REQUIRED WORK: Each line of the records containing "Metformin" is to be copied out and returned.

Records from a dataset:
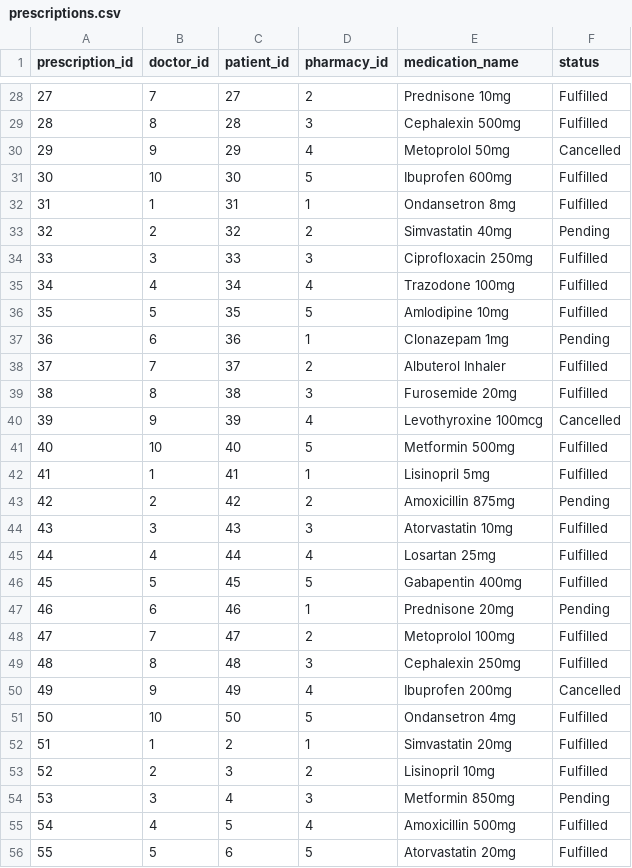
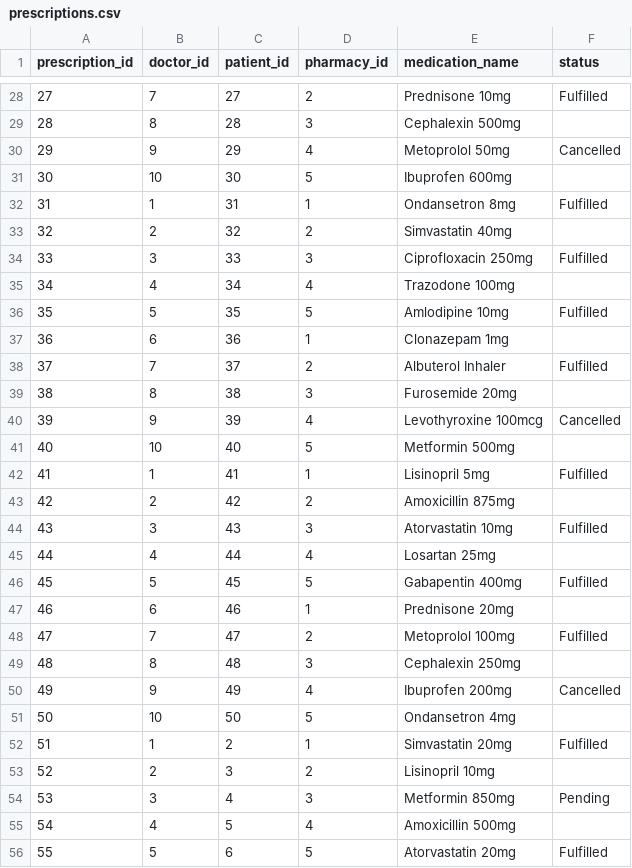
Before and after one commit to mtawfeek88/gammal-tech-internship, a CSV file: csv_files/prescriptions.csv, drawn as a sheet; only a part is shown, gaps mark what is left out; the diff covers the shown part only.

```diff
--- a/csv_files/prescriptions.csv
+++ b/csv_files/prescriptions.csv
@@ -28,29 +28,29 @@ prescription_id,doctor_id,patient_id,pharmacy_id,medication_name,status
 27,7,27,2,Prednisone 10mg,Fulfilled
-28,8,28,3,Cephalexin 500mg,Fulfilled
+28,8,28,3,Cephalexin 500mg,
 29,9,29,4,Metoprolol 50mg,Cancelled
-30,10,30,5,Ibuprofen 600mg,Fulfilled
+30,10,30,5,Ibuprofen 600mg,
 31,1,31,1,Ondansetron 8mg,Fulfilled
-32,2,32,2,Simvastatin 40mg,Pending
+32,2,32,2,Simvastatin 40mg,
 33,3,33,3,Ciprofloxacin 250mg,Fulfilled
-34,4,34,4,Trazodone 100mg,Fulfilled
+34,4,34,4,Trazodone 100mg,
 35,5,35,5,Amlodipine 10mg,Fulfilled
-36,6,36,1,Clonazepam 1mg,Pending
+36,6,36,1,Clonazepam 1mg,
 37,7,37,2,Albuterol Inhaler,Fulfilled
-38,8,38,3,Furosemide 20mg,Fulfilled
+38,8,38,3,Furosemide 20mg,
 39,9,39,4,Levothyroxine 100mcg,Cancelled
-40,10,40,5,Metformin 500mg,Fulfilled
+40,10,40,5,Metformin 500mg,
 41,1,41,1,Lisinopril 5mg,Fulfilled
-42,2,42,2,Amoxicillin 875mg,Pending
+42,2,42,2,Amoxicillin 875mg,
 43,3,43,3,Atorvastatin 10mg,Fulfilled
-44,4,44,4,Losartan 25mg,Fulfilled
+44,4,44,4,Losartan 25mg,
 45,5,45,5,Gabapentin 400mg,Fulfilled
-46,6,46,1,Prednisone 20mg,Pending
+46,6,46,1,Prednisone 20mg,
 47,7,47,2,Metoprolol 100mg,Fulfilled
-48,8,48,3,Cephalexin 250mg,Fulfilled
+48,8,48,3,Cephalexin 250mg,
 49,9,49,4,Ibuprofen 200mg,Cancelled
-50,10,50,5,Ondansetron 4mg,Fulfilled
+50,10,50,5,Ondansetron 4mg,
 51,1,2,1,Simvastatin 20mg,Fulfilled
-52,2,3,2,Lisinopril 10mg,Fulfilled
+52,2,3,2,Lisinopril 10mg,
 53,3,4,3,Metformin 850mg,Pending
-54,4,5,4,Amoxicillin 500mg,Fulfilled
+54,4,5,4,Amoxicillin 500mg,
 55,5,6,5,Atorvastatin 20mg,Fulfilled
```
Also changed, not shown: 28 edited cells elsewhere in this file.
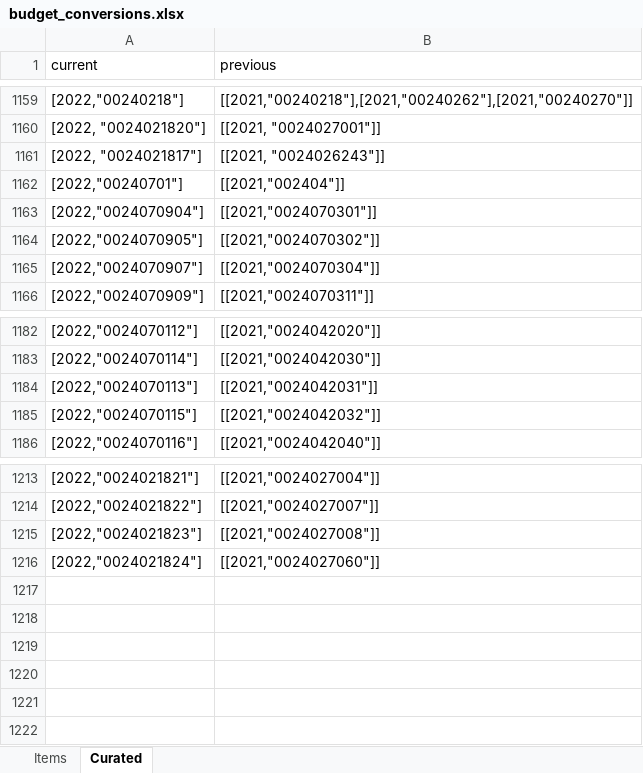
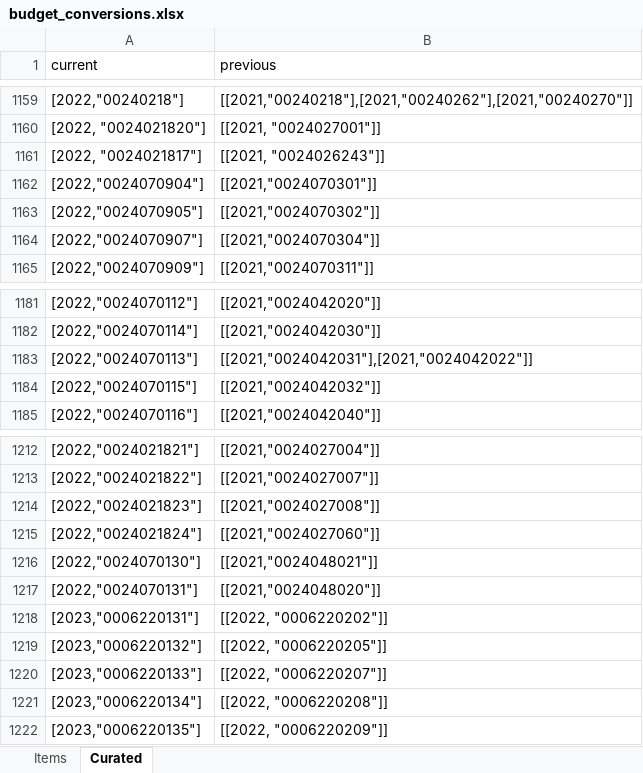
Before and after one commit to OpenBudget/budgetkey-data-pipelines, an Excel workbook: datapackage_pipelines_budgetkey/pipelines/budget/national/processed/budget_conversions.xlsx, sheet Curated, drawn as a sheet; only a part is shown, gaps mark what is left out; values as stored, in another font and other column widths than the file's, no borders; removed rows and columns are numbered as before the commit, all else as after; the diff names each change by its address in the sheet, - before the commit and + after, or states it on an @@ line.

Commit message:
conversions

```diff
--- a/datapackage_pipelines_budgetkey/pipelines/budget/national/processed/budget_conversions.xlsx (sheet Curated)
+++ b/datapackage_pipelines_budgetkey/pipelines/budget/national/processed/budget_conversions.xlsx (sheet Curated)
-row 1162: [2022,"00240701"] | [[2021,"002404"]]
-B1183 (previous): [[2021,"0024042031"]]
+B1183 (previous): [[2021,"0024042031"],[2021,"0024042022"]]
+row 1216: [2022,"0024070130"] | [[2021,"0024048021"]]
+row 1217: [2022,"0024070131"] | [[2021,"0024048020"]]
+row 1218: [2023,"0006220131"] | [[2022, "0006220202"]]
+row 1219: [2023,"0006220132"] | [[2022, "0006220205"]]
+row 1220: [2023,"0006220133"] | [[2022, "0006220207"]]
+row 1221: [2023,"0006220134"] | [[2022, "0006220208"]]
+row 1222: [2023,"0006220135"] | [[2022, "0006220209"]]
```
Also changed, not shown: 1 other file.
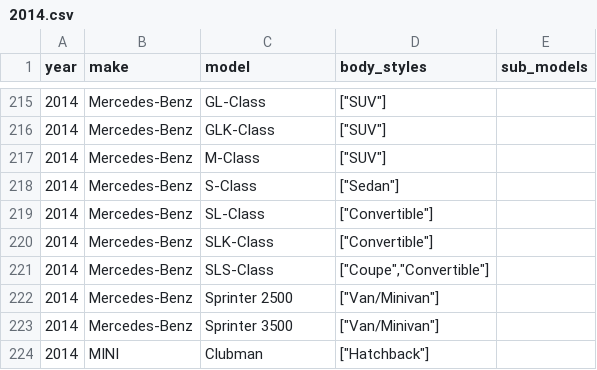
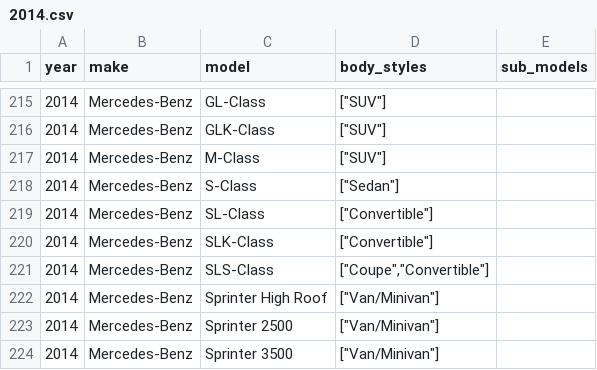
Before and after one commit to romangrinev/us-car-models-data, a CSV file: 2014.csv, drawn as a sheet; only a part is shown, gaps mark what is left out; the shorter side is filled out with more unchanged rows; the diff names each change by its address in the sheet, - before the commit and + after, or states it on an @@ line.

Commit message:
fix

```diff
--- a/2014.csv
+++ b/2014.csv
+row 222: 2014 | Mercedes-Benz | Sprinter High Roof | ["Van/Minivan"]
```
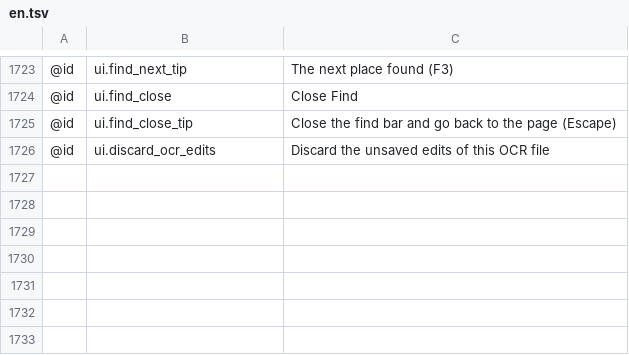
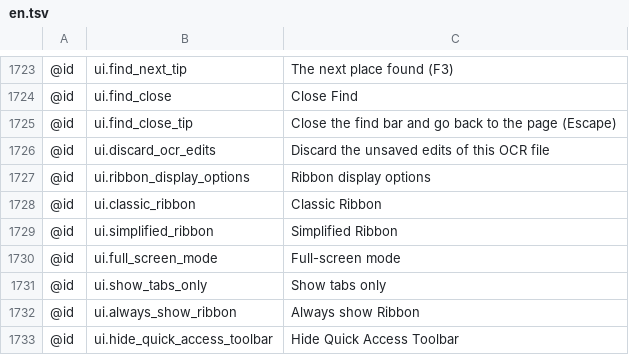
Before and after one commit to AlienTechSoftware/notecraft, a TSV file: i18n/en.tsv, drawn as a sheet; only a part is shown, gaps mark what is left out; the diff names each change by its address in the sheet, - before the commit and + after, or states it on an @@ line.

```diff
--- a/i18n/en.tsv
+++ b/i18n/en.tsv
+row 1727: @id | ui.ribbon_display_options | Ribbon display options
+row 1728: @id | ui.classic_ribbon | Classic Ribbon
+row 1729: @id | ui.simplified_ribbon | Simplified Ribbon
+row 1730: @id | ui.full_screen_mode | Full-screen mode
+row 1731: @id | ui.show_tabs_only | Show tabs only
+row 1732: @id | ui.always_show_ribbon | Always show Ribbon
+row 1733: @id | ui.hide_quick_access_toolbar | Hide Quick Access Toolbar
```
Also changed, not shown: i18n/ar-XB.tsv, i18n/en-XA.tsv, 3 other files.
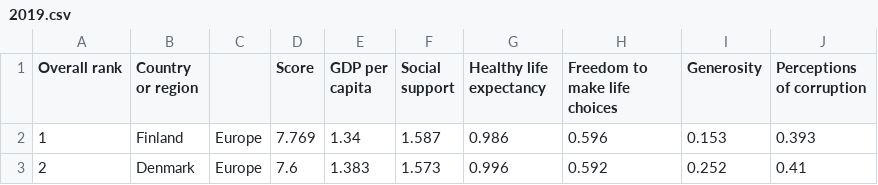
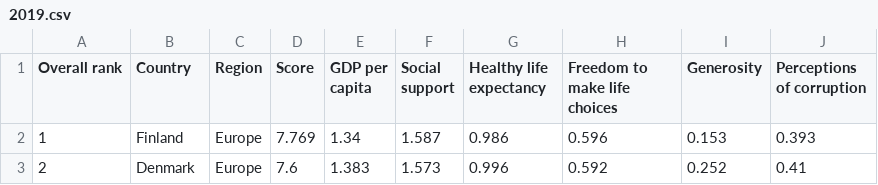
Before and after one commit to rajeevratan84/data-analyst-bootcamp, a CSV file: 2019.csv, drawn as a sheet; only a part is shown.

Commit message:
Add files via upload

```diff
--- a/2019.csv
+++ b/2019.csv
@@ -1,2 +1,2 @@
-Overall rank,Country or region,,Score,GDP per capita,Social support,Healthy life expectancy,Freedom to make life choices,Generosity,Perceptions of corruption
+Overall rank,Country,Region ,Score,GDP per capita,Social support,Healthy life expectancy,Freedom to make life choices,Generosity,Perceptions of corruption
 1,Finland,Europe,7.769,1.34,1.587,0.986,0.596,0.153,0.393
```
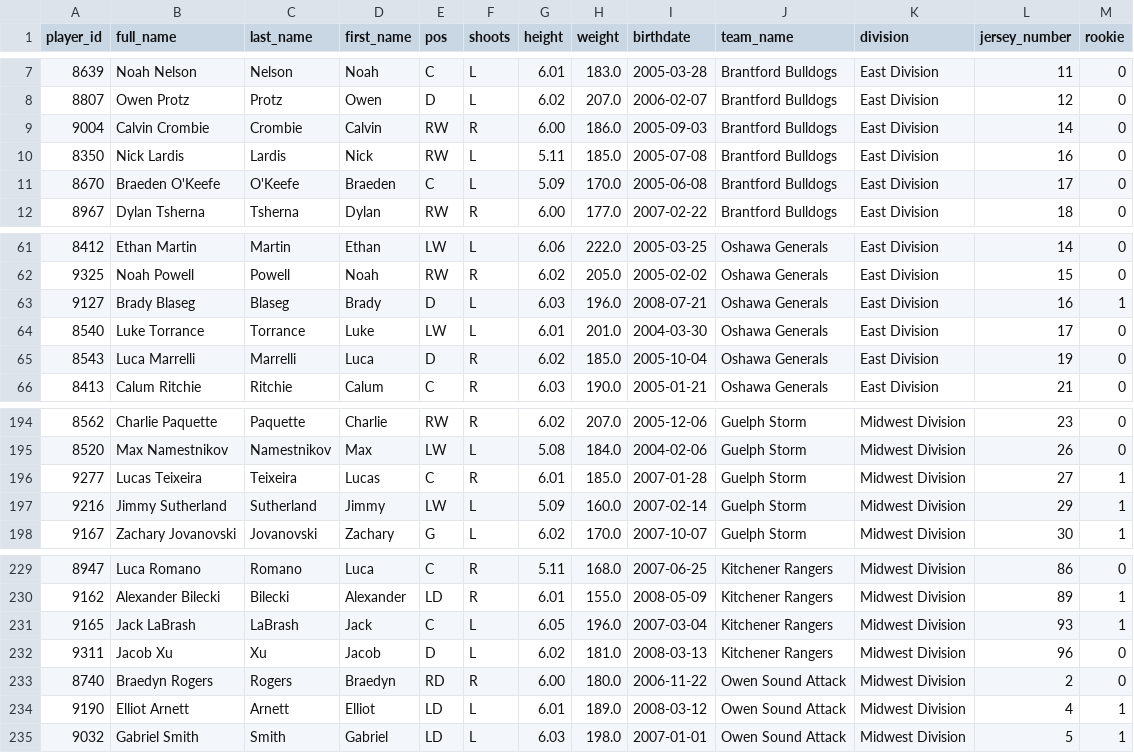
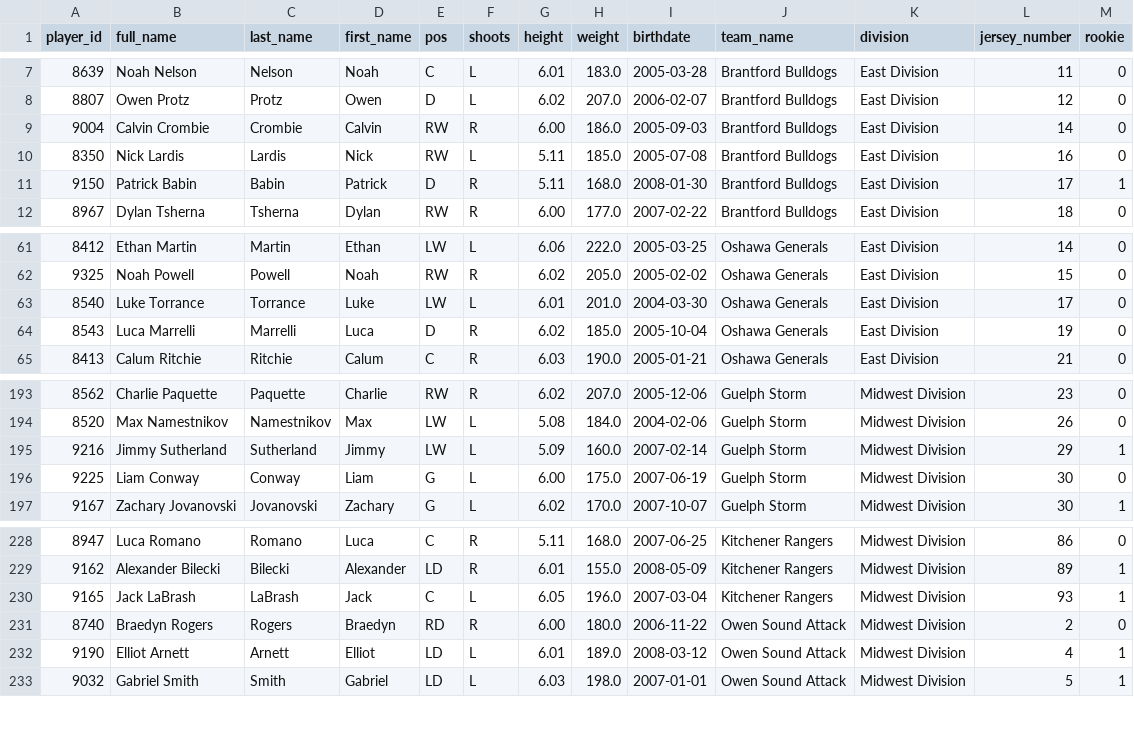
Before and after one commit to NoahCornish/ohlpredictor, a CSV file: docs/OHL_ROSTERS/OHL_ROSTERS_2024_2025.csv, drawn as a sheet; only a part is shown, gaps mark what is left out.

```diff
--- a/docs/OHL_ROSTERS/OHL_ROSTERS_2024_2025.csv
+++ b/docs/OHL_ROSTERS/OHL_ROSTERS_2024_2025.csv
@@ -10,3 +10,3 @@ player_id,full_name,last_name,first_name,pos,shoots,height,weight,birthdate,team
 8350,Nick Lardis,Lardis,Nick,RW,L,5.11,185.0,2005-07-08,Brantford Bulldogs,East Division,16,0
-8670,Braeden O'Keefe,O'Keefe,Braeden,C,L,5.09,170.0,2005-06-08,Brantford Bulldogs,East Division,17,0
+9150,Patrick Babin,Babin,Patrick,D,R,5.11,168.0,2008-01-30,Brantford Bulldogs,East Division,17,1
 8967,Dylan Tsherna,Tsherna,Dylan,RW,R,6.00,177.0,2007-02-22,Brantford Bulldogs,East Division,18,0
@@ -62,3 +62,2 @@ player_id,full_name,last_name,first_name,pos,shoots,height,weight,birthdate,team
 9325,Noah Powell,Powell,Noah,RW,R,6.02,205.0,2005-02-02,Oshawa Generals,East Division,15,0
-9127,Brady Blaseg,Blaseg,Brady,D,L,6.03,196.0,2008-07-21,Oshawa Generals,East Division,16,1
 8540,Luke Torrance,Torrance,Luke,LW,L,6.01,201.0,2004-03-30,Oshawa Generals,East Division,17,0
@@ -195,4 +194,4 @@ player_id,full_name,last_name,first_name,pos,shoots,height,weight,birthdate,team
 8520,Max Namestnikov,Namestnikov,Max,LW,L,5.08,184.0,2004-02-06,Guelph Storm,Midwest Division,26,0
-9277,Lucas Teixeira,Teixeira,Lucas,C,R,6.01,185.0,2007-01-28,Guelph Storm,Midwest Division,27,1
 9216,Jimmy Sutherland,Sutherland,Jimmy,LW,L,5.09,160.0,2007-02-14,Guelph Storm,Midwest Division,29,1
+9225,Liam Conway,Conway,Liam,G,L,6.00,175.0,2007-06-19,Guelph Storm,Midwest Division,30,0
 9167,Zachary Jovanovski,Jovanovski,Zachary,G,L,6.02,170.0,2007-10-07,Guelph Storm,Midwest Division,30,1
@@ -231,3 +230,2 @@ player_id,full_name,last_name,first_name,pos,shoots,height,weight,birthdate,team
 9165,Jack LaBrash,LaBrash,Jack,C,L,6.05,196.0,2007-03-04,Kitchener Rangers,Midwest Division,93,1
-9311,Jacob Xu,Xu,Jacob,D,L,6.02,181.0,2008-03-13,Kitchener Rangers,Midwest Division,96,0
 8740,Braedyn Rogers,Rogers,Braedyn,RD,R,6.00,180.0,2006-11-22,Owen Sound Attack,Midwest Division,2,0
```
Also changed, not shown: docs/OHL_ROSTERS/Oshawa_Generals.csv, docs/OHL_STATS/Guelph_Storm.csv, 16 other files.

TASK OUTPUT:
-40,10,40,5,Metformin 500mg,Fulfilled
+40,10,40,5,Metformin 500mg,
 53,3,4,3,Metformin 850mg,Pending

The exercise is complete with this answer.